--- Records shown Enclosed Below ---

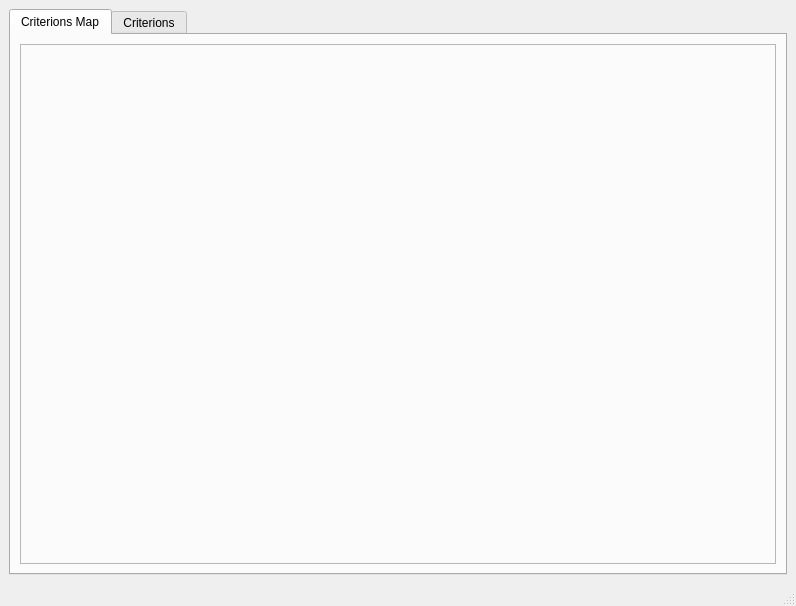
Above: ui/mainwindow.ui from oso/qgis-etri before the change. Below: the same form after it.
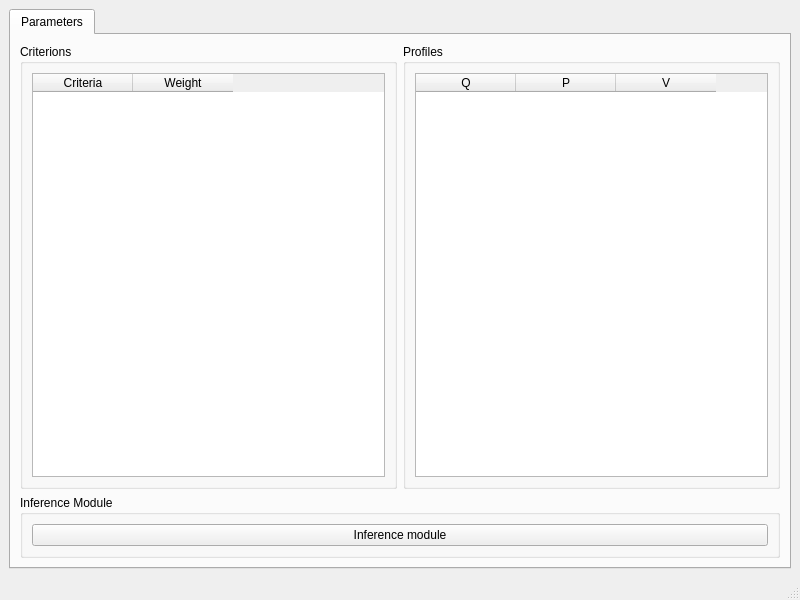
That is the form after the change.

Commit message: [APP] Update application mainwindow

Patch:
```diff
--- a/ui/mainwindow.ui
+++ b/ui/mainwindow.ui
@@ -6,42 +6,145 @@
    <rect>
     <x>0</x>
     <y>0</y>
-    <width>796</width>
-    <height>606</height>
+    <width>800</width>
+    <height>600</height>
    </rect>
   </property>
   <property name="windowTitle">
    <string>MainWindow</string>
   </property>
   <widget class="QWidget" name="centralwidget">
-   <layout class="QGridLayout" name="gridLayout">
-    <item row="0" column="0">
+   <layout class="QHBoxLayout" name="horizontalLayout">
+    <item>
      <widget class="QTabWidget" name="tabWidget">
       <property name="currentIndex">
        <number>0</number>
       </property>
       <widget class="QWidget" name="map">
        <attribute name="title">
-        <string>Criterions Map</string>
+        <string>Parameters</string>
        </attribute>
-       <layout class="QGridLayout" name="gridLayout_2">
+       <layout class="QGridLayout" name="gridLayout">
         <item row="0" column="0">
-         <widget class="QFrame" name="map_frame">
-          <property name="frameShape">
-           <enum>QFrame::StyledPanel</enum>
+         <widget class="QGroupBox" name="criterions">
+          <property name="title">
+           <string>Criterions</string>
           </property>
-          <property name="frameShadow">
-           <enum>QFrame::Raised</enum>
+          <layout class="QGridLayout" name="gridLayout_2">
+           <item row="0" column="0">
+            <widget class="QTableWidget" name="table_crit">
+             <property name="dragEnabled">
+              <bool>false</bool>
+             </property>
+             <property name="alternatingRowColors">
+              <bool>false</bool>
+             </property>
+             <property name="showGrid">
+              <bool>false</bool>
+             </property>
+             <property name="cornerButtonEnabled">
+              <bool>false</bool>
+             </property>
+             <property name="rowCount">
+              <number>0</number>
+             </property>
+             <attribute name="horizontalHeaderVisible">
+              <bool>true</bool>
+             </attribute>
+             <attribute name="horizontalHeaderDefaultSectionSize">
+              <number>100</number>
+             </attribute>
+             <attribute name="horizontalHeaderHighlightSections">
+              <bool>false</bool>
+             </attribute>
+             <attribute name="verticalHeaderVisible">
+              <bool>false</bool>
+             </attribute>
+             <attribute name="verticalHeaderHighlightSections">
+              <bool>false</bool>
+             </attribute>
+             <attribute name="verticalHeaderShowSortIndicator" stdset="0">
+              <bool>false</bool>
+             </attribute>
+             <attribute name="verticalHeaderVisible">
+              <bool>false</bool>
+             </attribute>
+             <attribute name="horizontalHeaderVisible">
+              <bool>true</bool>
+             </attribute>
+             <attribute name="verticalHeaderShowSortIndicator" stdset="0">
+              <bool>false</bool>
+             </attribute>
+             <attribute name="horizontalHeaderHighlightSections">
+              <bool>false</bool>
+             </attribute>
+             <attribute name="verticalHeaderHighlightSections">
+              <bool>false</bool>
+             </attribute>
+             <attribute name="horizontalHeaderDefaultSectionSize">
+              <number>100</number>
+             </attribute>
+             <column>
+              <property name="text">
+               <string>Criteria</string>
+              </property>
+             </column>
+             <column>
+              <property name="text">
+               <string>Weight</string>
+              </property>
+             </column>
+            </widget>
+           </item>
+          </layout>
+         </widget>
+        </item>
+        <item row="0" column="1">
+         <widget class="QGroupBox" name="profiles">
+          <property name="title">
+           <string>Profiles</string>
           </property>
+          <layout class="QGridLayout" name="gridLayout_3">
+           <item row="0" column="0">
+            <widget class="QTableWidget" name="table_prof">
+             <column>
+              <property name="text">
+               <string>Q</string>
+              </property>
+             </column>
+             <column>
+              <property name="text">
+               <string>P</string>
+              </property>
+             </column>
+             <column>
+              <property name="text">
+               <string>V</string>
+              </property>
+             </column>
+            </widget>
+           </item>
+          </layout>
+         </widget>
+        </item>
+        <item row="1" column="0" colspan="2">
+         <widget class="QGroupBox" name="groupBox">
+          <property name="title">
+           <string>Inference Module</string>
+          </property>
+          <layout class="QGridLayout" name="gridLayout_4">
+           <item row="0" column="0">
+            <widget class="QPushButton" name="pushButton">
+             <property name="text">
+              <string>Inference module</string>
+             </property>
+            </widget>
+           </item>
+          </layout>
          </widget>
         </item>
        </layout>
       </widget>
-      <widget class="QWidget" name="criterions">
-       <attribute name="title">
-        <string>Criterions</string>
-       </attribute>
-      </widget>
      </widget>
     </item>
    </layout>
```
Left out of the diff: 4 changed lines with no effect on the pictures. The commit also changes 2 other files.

--- End of Enclosed Records shown ---

How to complete this task:
Check each line of the material for "number". Copy the ones that have it.

Task result:
        <number>0</number>
+              <number>0</number>
+              <number>100</number>
+              <number>100</number>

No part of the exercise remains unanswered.